-- Source data follows --
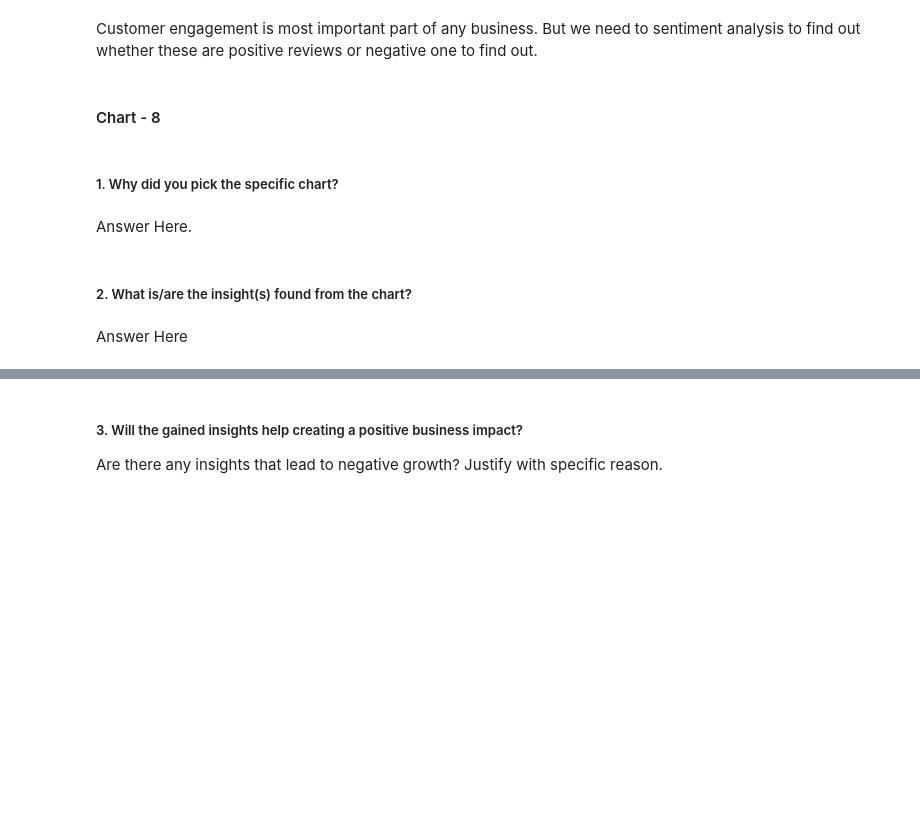
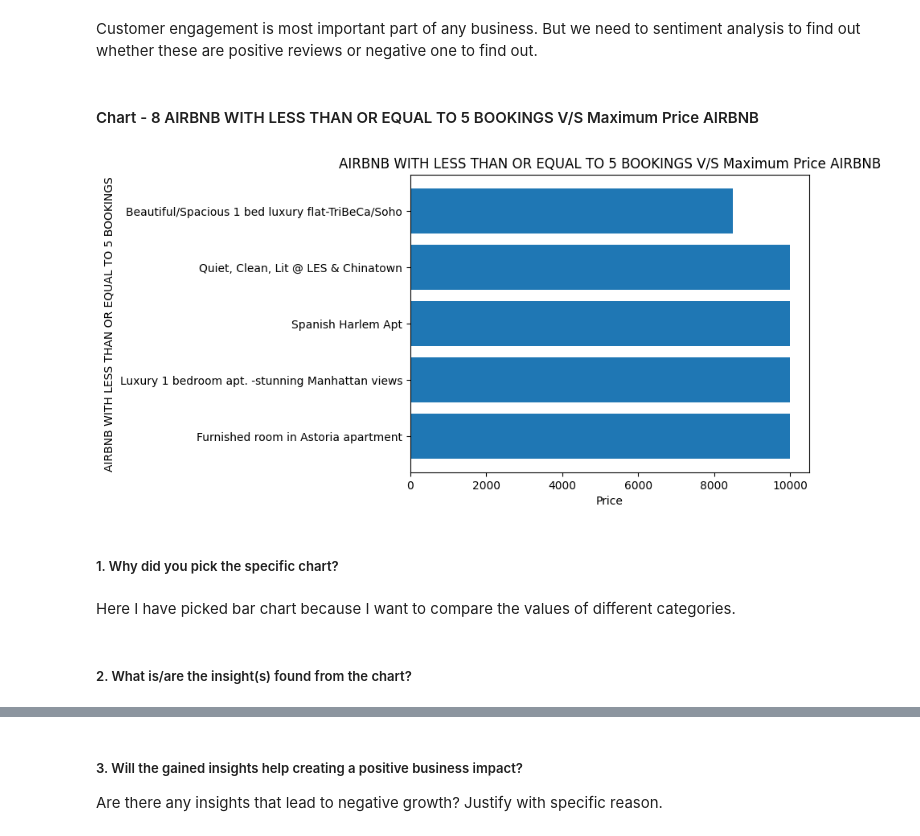
Before and after one commit to hitesh-lalwanii/Airbnb-Booking-Analysis, a Jupyter notebook: Airbnb_Booking_Analysis_By_Hitesh_Lalwani_(_Cohort_Lima).ipynb, the cells around one changed output, grey strips where cells are left out. Cells and saved outputs as stored; diff of their text form; code cells hidden in the pictures; blank space fills up the shorter version.

```diff
--- a/Airbnb_Booking_Analysis_By_Hitesh_Lalwani_(_Cohort_Lima).ipynb
+++ b/Airbnb_Booking_Analysis_By_Hitesh_Lalwani_(_Cohort_Lima).ipynb
@@ -570,5 +570,3 @@ I have founded top 5 host which has highest number of total reviews. Top 5 most
 Are there any insights that lead to negative growth? Justify with specific reason.
 # %% [markdown]
 Customer engagement is most important part of any business. But we need to sentiment analysis to find out whether these are positive reviews or negative one to find out.
-# %% [markdown]
-#### Chart - 8
@@ -577,8 +573,22 @@ Customer engagement is most important part of any business. But we need to senti
+# %% [markdown]
+#### Chart - 8 AIRBNB WITH LESS THAN OR EQUAL TO 5 BOOKINGS V/S Maximum Price AIRBNB
+# %%
+# Chart - 8 visualization code
+df=data.groupby("name").agg({"name":'count',"price":'max'}).sort_values("price",ascending=False)
+df=df[df["name"]<=5]
+df=df.head()
+x=df.index
+y=df["price"].values
+plt.barh(x,y)
+plt.xlabel("Price")
+plt.ylabel("AIRBNB WITH LESS THAN OR EQUAL TO 5 BOOKINGS")
+plt.title("AIRBNB WITH LESS THAN OR EQUAL TO 5 BOOKINGS V/S Maximum Price AIRBNB")
+plt.show()
+# %% [output]
+[figure, added]
 # %% [markdown]
 ##### 1. Why did you pick the specific chart?
-# %% [markdown]
-Answer Here.
+# %% [markdown]
+Here I have picked bar chart because I want to compare the values of different categories.
 # %% [markdown]
 ##### 2. What is/are the insight(s) found from the chart?
-# %% [markdown]
-Answer Here
```
Also changed, not shown: parts of 64 cells of this notebook.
-- Source data concluded --
» Task to carry out
Copy the data above line for line, skipping every picture.

» Result of the exercise
Before and after one commit to hitesh-lalwanii/Airbnb-Booking-Analysis, a Jupyter notebook: Airbnb_Booking_Analysis_By_Hitesh_Lalwani_(_Cohort_Lima).ipynb, the cells around one changed output, grey strips where cells are left out. Cells and saved outputs as stored; diff of their text form; code cells hidden in the pictures; blank space fills up the shorter version.

```diff
--- a/Airbnb_Booking_Analysis_By_Hitesh_Lalwani_(_Cohort_Lima).ipynb
+++ b/Airbnb_Booking_Analysis_By_Hitesh_Lalwani_(_Cohort_Lima).ipynb
@@ -570,5 +570,3 @@ I have founded top 5 host which has highest number of total reviews. Top 5 most
 Are there any insights that lead to negative growth? Justify with specific reason.
 # %% [markdown]
 Customer engagement is most important part of any business. But we need to sentiment analysis to find out whether these are positive reviews or negative one to find out.
-# %% [markdown]
-#### Chart - 8
@@ -577,8 +573,22 @@ Customer engagement is most important part of any business. But we need to senti
+# %% [markdown]
+#### Chart - 8 AIRBNB WITH LESS THAN OR EQUAL TO 5 BOOKINGS V/S Maximum Price AIRBNB
+# %%
+# Chart - 8 visualization code
+df=data.groupby("name").agg({"name":'count',"price":'max'}).sort_values("price",ascending=False)
+df=df[df["name"]<=5]
+df=df.head()
+x=df.index
+y=df["price"].values
+plt.barh(x,y)
+plt.xlabel("Price")
+plt.ylabel("AIRBNB WITH LESS THAN OR EQUAL TO 5 BOOKINGS")
+plt.title("AIRBNB WITH LESS THAN OR EQUAL TO 5 BOOKINGS V/S Maximum Price AIRBNB")
+plt.show()
+# %% [output]
+[figure, added]
 # %% [markdown]
 ##### 1. Why did you pick the specific chart?
-# %% [markdown]
-Answer Here.
+# %% [markdown]
+Here I have picked bar chart because I want to compare the values of different categories.
 # %% [markdown]
 ##### 2. What is/are the insight(s) found from the chart?
-# %% [markdown]
-Answer Here
```
Also changed, not shown: parts of 64 cells of this notebook.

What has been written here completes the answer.